Mark Rothko’s ‘Blue over Red’ from 1953 marks the peak of the artist’s most critical period of development in the first half of the 1950’s when he pioneered his signature style of abstraction.
A year before it was painted, Rothko moved his studio to West 53rd Street, down the block from the Museum of Modern Art (MOMA). Sunlight poured into his new studio, bathing it in shifting hues of intense yellow and orange, which may have inspired ‘Blue over Red’ and his other brightly-colored paintings of that period.
Henri Matisse could have been another influence on Rothko. Matisse’s ‘The Red Studio’ (painted in 1911) went on permanent display at MOMA in 1949 and can still be viewed today at the newly-opened museum. Although perhaps a coincidence, Rothko’s titling of his painting highlights the artist’s commitment to color and may be nod to Matisse’s own masterpiece.
Typical of Rothko’s paintings, ‘Blue over Red’ occupies a large canvas of slightly more than six by seven feet and should be viewed from a distance. While one may be enthralled by the bright colors of the work, Rothko often reminds his viewers that color is merely a means for him to express ‘basic human emotions’ that are existential even religious in nature.
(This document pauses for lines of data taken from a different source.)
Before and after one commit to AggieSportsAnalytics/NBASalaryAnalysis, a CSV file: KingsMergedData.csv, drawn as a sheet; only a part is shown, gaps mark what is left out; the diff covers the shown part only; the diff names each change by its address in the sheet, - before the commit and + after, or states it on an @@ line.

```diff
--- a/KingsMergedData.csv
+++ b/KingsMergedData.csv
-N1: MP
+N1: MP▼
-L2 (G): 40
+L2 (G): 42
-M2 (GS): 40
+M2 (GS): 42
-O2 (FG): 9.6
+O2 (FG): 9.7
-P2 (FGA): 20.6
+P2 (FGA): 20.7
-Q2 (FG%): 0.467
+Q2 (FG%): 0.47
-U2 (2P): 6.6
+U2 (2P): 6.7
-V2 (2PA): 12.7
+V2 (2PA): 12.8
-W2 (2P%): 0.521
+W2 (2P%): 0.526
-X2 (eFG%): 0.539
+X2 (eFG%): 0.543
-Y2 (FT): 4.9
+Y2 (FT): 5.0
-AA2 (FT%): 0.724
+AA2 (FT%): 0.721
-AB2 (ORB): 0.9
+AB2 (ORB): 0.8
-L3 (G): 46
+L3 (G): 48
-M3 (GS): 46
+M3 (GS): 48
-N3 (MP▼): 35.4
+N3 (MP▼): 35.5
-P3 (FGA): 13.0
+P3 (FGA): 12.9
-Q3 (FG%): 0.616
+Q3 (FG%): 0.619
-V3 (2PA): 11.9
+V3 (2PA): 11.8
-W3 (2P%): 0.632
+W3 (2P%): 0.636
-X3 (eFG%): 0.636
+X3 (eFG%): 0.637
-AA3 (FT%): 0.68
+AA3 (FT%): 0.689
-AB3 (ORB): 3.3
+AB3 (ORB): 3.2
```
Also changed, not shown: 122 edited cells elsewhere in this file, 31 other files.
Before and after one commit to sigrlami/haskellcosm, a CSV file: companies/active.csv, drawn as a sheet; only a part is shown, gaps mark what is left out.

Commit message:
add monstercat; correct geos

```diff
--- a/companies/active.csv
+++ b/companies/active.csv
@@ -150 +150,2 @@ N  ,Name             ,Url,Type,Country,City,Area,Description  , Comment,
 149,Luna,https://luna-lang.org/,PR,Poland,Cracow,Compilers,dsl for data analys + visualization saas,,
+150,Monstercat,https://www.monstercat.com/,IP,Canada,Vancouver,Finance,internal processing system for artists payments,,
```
“People who weep before my pictures are having the same religious experience I had when I painted them. And if you are moved only by their color relationships, then you miss the point.”